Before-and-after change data
···
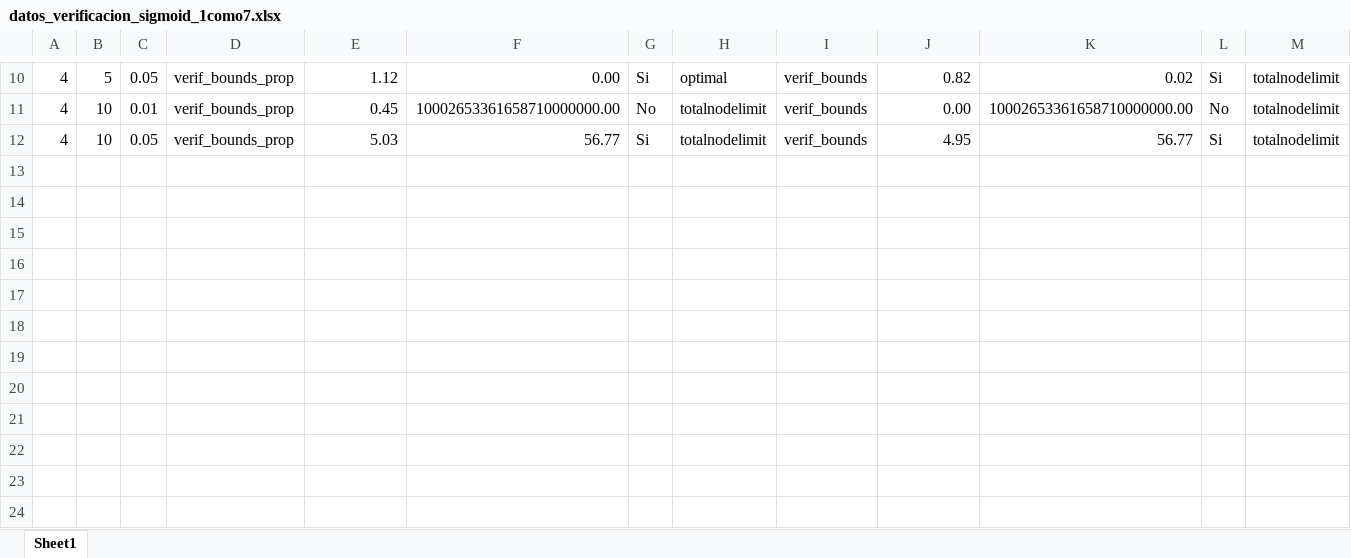
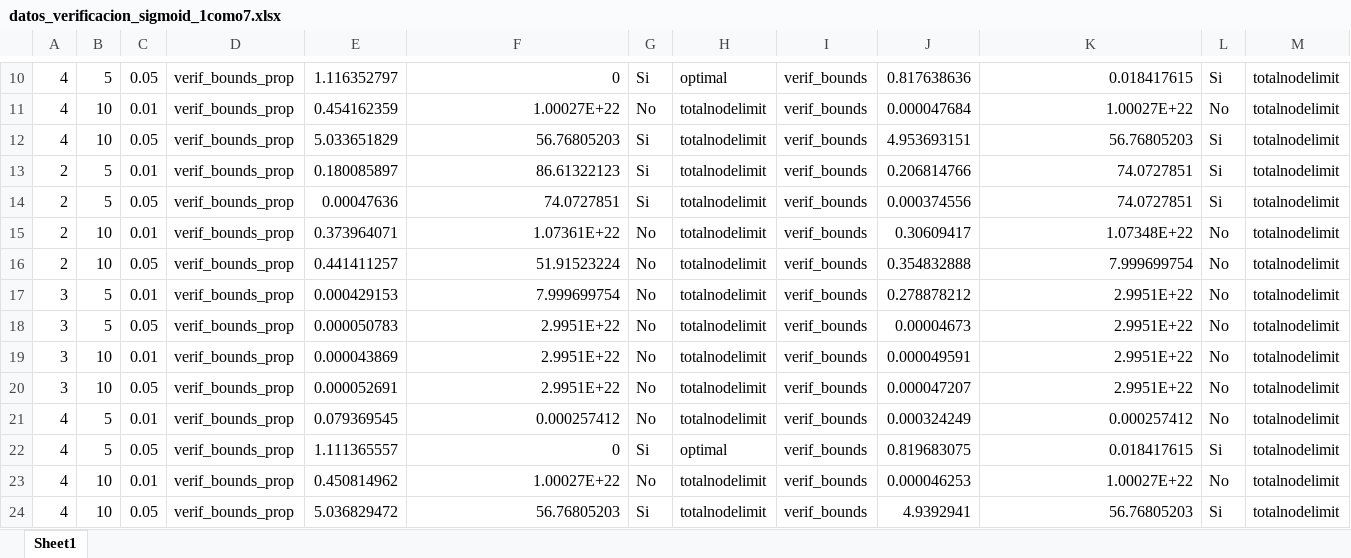
Before and after one commit to PabloC-c/Tesis, an Excel workbook: root_node/multidim_env/datos_verificacion_sigmoid_1como7.xlsx, sheet Sheet1, drawn as a sheet; only a part is shown, gaps mark what is left out; values as stored, in another font and other column widths than the file's, no borders; the diff covers the shown part only; the diff names each change by its address in the sheet, - before the commit and + after, or states it on an @@ line.

```diff
--- a/root_node/multidim_env/datos_verificacion_sigmoid_1como7.xlsx (sheet Sheet1)
+++ b/root_node/multidim_env/datos_verificacion_sigmoid_1como7.xlsx (sheet Sheet1)
-E10: 1.12
+E10: 1.116352797
-F10: 0.00
+F10: 0
-J10: 0.82
+J10: 0.817638636
-K10: 0.02
+K10: 0.018417615
-E11: 0.45
+E11: 0.454162359
-F11: 10002653361658710000000.00
+F11: 1.00027E+22
-J11: 0.00
+J11: 0.000047684
-K11: 10002653361658710000000.00
+K11: 1.00027E+22
-E12: 5.03
+E12: 5.033651829
-F12: 56.77
+F12: 56.76805203
-J12: 4.95
+J12: 4.953693151
-K12: 56.77
+K12: 56.76805203
+row 13: 2 | 5 | 0.01 | verif_bounds_prop | 0.180085897 | 86.61322123 | Si | totalnodelimit | verif_bounds | 0.206814766 | 74.0727851 | Si | totalnodelimit
+row 14: 2 | 5 | 0.05 | verif_bounds_prop | 0.00047636 | 74.0727851 | Si | totalnodelimit | verif_bounds | 0.000374556 | 74.0727851 | Si | totalnodelimit
+row 15: 2 | 10 | 0.01 | verif_bounds_prop | 0.373964071 | 1.07361E+22 | No | totalnodelimit | verif_bounds | 0.30609417 | 1.07348E+22 | No | totalnodelimit
+row 16: 2 | 10 | 0.05 | verif_bounds_prop | 0.441411257 | 51.91523224 | No | totalnodelimit | verif_bounds | 0.354832888 | 7.999699754 | No | totalnodelimit
+row 17: 3 | 5 | 0.01 | verif_bounds_prop | 0.000429153 | 7.999699754 | No | totalnodelimit | verif_bounds | 0.278878212 | 2.9951E+22 | No | totalnodelimit
+row 18: 3 | 5 | 0.05 | verif_bounds_prop | 0.000050783 | 2.9951E+22 | No | totalnodelimit | verif_bounds | 0.00004673 | 2.9951E+22 | No | totalnodelimit
+row 19: 3 | 10 | 0.01 | verif_bounds_prop | 0.000043869 | 2.9951E+22 | No | totalnodelimit | verif_bounds | 0.000049591 | 2.9951E+22 | No | totalnodelimit
+row 20: 3 | 10 | 0.05 | verif_bounds_prop | 0.000052691 | 2.9951E+22 | No | totalnodelimit | verif_bounds | 0.000047207 | 2.9951E+22 | No | totalnodelimit
+row 21: 4 | 5 | 0.01 | verif_bounds_prop | 0.079369545 | 0.000257412 | No | totalnodelimit | verif_bounds | 0.000324249 | 0.000257412 | No | totalnodelimit
+row 22: 4 | 5 | 0.05 | verif_bounds_prop | 1.111365557 | 0 | Si | optimal | verif_bounds | 0.819683075 | 0.018417615 | Si | totalnodelimit
+row 23: 4 | 10 | 0.01 | verif_bounds_prop | 0.450814962 | 1.00027E+22 | No | totalnodelimit | verif_bounds | 0.000046253 | 1.00027E+22 | No | totalnodelimit
+row 24: 4 | 10 | 0.05 | verif_bounds_prop | 5.036829472 | 56.76805203 | Si | totalnodelimit | verif_bounds | 4.9392941 | 56.76805203 | Si | totalnodelimit
```
Also changed, not shown: 36 edited cells elsewhere in this sheet, root_node/multidim_env/datos_verificacion_sigmoid_1como2.xlsx, 2 other files.
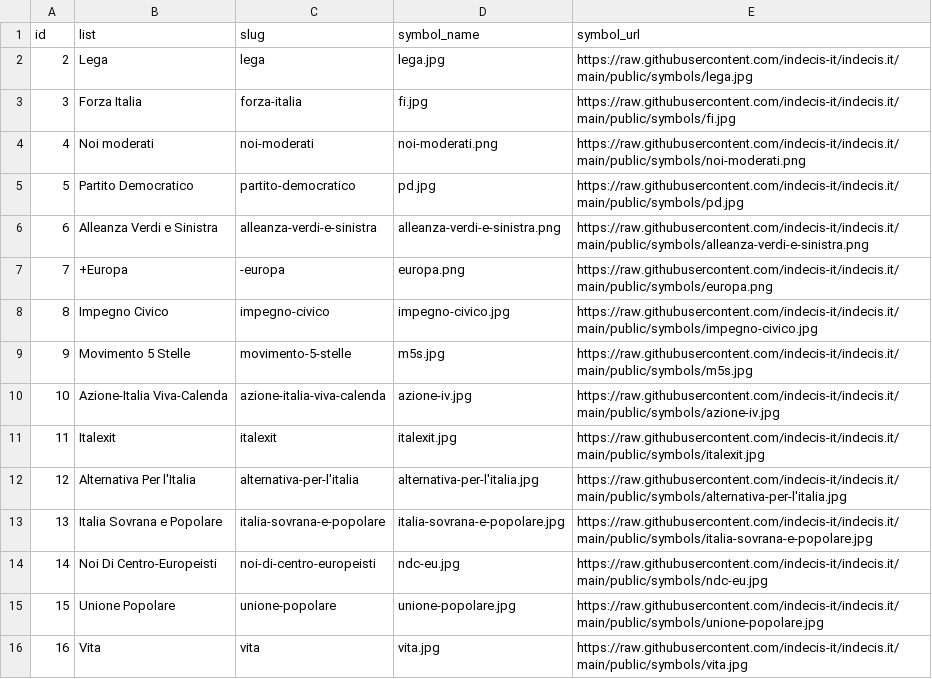
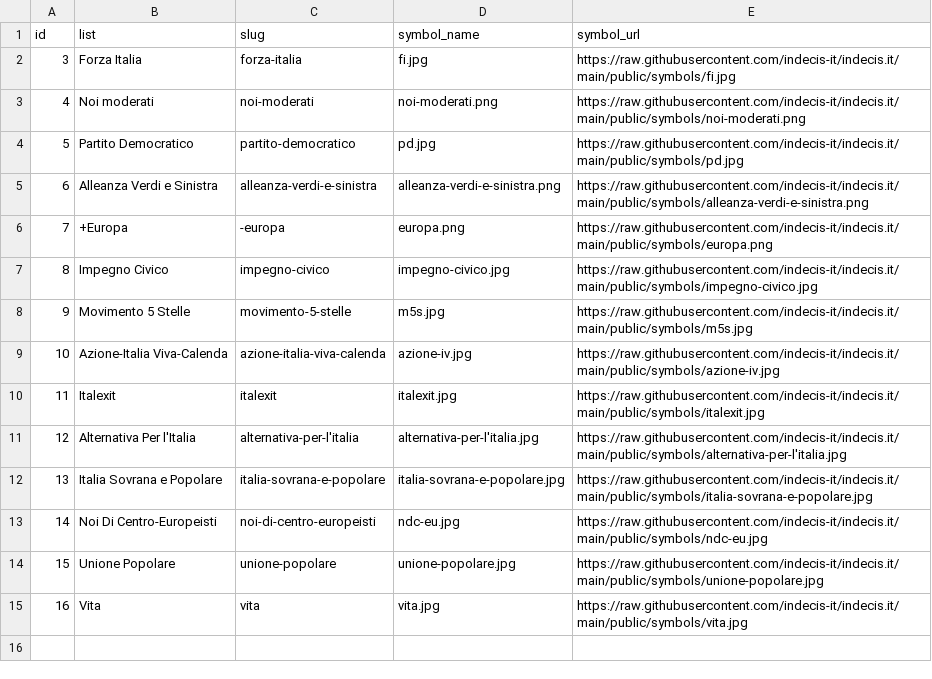
Before and after one commit to indecis-it/data, a CSV file: data/lists.csv, drawn as a sheet.

```diff
--- a/data/lists.csv
+++ b/data/lists.csv
@@ -1,3 +1,2 @@
 id,list,slug,symbol_name,symbol_url
-2,Lega,lega,lega.jpg,https://raw.githubusercontent.com/indecis-it/indecis.it/main/public/symbols/lega.jpg
 3,Forza Italia,forza-italia,fi.jpg,https://raw.githubusercontent.com/indecis-it/indecis.it/main/public/symbols/fi.jpg
```
Also changed, not shown: data/leaders.csv, data/relic.csv, 5 other files.
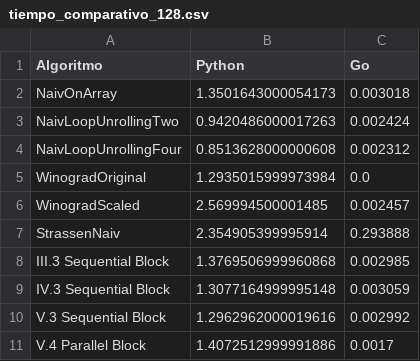
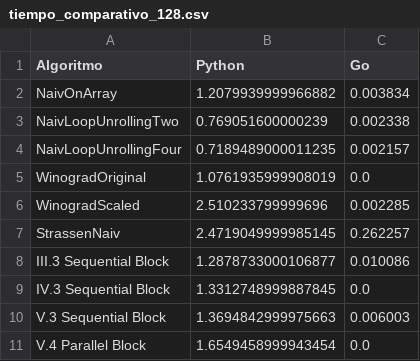
Before and after one commit to IsaBellaCM07/Multiplicacion_Matrices_Graficas, a CSV file: ProyectoFinal/tiempos/tiempos_comparativos/tiempo_comparativo_128.csv, drawn as a sheet.

```diff
--- a/ProyectoFinal/tiempos/tiempos_comparativos/tiempo_comparativo_128.csv
+++ b/ProyectoFinal/tiempos/tiempos_comparativos/tiempo_comparativo_128.csv
@@ -1,11 +1,11 @@
 Algoritmo,Python,Go
-NaivOnArray,1.3501643000054173,0.003018
-NaivLoopUnrollingTwo,0.9420486000017263,0.002424
-NaivLoopUnrollingFour,0.8513628000000608,0.002312
-WinogradOriginal,1.2935015999973984,0.0
-WinogradScaled,2.569994500001485,0.002457
-StrassenNaiv,2.354905399995914,0.293888
-III.3 Sequential Block,1.3769506999960868,0.002985
-IV.3 Sequential Block,1.3077164999995148,0.003059
-V.3 Sequential Block,1.2962962000019616,0.002992
-V.4 Parallel Block,1.4072512999991886,0.0017
+NaivOnArray,1.2079939999966882,0.003834
+NaivLoopUnrollingTwo,0.769051600000239,0.002338
+NaivLoopUnrollingFour,0.7189489000011235,0.002157
+WinogradOriginal,1.0761935999908019,0.0
+WinogradScaled,2.510233799999696,0.002285
+StrassenNaiv,2.4719049999985145,0.262257
+III.3 Sequential Block,1.2878733000106877,0.010086
+IV.3 Sequential Block,1.3312748999887845,0.0
+V.3 Sequential Block,1.3694842999975663,0.006003
+V.4 Parallel Block,1.6549458999943454,0.0
```
Also changed, not shown: ProyectoFinal/tiempos/tiempos_comparativos/tiempo_comparativo_16.csv, ProyectoFinal/tiempos/tiempos_comparativos/tiempo_comparativo_32.csv, 51 other files.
···
■ Exercise ■
Every entry, word for word: repeat it, but skip the images.

■ Response ■
Before and after one commit to PabloC-c/Tesis, an Excel workbook: root_node/multidim_env/datos_verificacion_sigmoid_1como7.xlsx, sheet Sheet1, drawn as a sheet; only a part is shown, gaps mark what is left out; values as stored, in another font and other column widths than the file's, no borders; the diff covers the shown part only; the diff names each change by its address in the sheet, - before the commit and + after, or states it on an @@ line.

```diff
--- a/root_node/multidim_env/datos_verificacion_sigmoid_1como7.xlsx (sheet Sheet1)
+++ b/root_node/multidim_env/datos_verificacion_sigmoid_1como7.xlsx (sheet Sheet1)
-E10: 1.12
+E10: 1.116352797
-F10: 0.00
+F10: 0
-J10: 0.82
+J10: 0.817638636
-K10: 0.02
+K10: 0.018417615
-E11: 0.45
+E11: 0.454162359
-F11: 10002653361658710000000.00
+F11: 1.00027E+22
-J11: 0.00
+J11: 0.000047684
-K11: 10002653361658710000000.00
+K11: 1.00027E+22
-E12: 5.03
+E12: 5.033651829
-F12: 56.77
+F12: 56.76805203
-J12: 4.95
+J12: 4.953693151
-K12: 56.77
+K12: 56.76805203
+row 13: 2 | 5 | 0.01 | verif_bounds_prop | 0.180085897 | 86.61322123 | Si | totalnodelimit | verif_bounds | 0.206814766 | 74.0727851 | Si | totalnodelimit
+row 14: 2 | 5 | 0.05 | verif_bounds_prop | 0.00047636 | 74.0727851 | Si | totalnodelimit | verif_bounds | 0.000374556 | 74.0727851 | Si | totalnodelimit
+row 15: 2 | 10 | 0.01 | verif_bounds_prop | 0.373964071 | 1.07361E+22 | No | totalnodelimit | verif_bounds | 0.30609417 | 1.07348E+22 | No | totalnodelimit
+row 16: 2 | 10 | 0.05 | verif_bounds_prop | 0.441411257 | 51.91523224 | No | totalnodelimit | verif_bounds | 0.354832888 | 7.999699754 | No | totalnodelimit
+row 17: 3 | 5 | 0.01 | verif_bounds_prop | 0.000429153 | 7.999699754 | No | totalnodelimit | verif_bounds | 0.278878212 | 2.9951E+22 | No | totalnodelimit
+row 18: 3 | 5 | 0.05 | verif_bounds_prop | 0.000050783 | 2.9951E+22 | No | totalnodelimit | verif_bounds | 0.00004673 | 2.9951E+22 | No | totalnodelimit
+row 19: 3 | 10 | 0.01 | verif_bounds_prop | 0.000043869 | 2.9951E+22 | No | totalnodelimit | verif_bounds | 0.000049591 | 2.9951E+22 | No | totalnodelimit
+row 20: 3 | 10 | 0.05 | verif_bounds_prop | 0.000052691 | 2.9951E+22 | No | totalnodelimit | verif_bounds | 0.000047207 | 2.9951E+22 | No | totalnodelimit
+row 21: 4 | 5 | 0.01 | verif_bounds_prop | 0.079369545 | 0.000257412 | No | totalnodelimit | verif_bounds | 0.000324249 | 0.000257412 | No | totalnodelimit
+row 22: 4 | 5 | 0.05 | verif_bounds_prop | 1.111365557 | 0 | Si | optimal | verif_bounds | 0.819683075 | 0.018417615 | Si | totalnodelimit
+row 23: 4 | 10 | 0.01 | verif_bounds_prop | 0.450814962 | 1.00027E+22 | No | totalnodelimit | verif_bounds | 0.000046253 | 1.00027E+22 | No | totalnodelimit
+row 24: 4 | 10 | 0.05 | verif_bounds_prop | 5.036829472 | 56.76805203 | Si | totalnodelimit | verif_bounds | 4.9392941 | 56.76805203 | Si | totalnodelimit
```
Also changed, not shown: 36 edited cells elsewhere in this sheet, root_node/multidim_env/datos_verificacion_sigmoid_1como2.xlsx, 2 other files.
Before and after one commit to indecis-it/data, a CSV file: data/lists.csv, drawn as a sheet.

```diff
--- a/data/lists.csv
+++ b/data/lists.csv
@@ -1,3 +1,2 @@
 id,list,slug,symbol_name,symbol_url
-2,Lega,lega,lega.jpg,https://raw.githubusercontent.com/indecis-it/indecis.it/main/public/symbols/lega.jpg
 3,Forza Italia,forza-italia,fi.jpg,https://raw.githubusercontent.com/indecis-it/indecis.it/main/public/symbols/fi.jpg
```
Also changed, not shown: data/leaders.csv, data/relic.csv, 5 other files.
Before and after one commit to IsaBellaCM07/Multiplicacion_Matrices_Graficas, a CSV file: ProyectoFinal/tiempos/tiempos_comparativos/tiempo_comparativo_128.csv, drawn as a sheet.

```diff
--- a/ProyectoFinal/tiempos/tiempos_comparativos/tiempo_comparativo_128.csv
+++ b/ProyectoFinal/tiempos/tiempos_comparativos/tiempo_comparativo_128.csv
@@ -1,11 +1,11 @@
 Algoritmo,Python,Go
-NaivOnArray,1.3501643000054173,0.003018
-NaivLoopUnrollingTwo,0.9420486000017263,0.002424
-NaivLoopUnrollingFour,0.8513628000000608,0.002312
-WinogradOriginal,1.2935015999973984,0.0
-WinogradScaled,2.569994500001485,0.002457
-StrassenNaiv,2.354905399995914,0.293888
-III.3 Sequential Block,1.3769506999960868,0.002985
-IV.3 Sequential Block,1.3077164999995148,0.003059
-V.3 Sequential Block,1.2962962000019616,0.002992
-V.4 Parallel Block,1.4072512999991886,0.0017
+NaivOnArray,1.2079939999966882,0.003834
+NaivLoopUnrollingTwo,0.769051600000239,0.002338
+NaivLoopUnrollingFour,0.7189489000011235,0.002157
+WinogradOriginal,1.0761935999908019,0.0
+WinogradScaled,2.510233799999696,0.002285
+StrassenNaiv,2.4719049999985145,0.262257
+III.3 Sequential Block,1.2878733000106877,0.010086
+IV.3 Sequential Block,1.3312748999887845,0.0
+V.3 Sequential Block,1.3694842999975663,0.006003
+V.4 Parallel Block,1.6549458999943454,0.0
```
Also changed, not shown: ProyectoFinal/tiempos/tiempos_comparativos/tiempo_comparativo_16.csv, ProyectoFinal/tiempos/tiempos_comparativos/tiempo_comparativo_32.csv, 51 other files.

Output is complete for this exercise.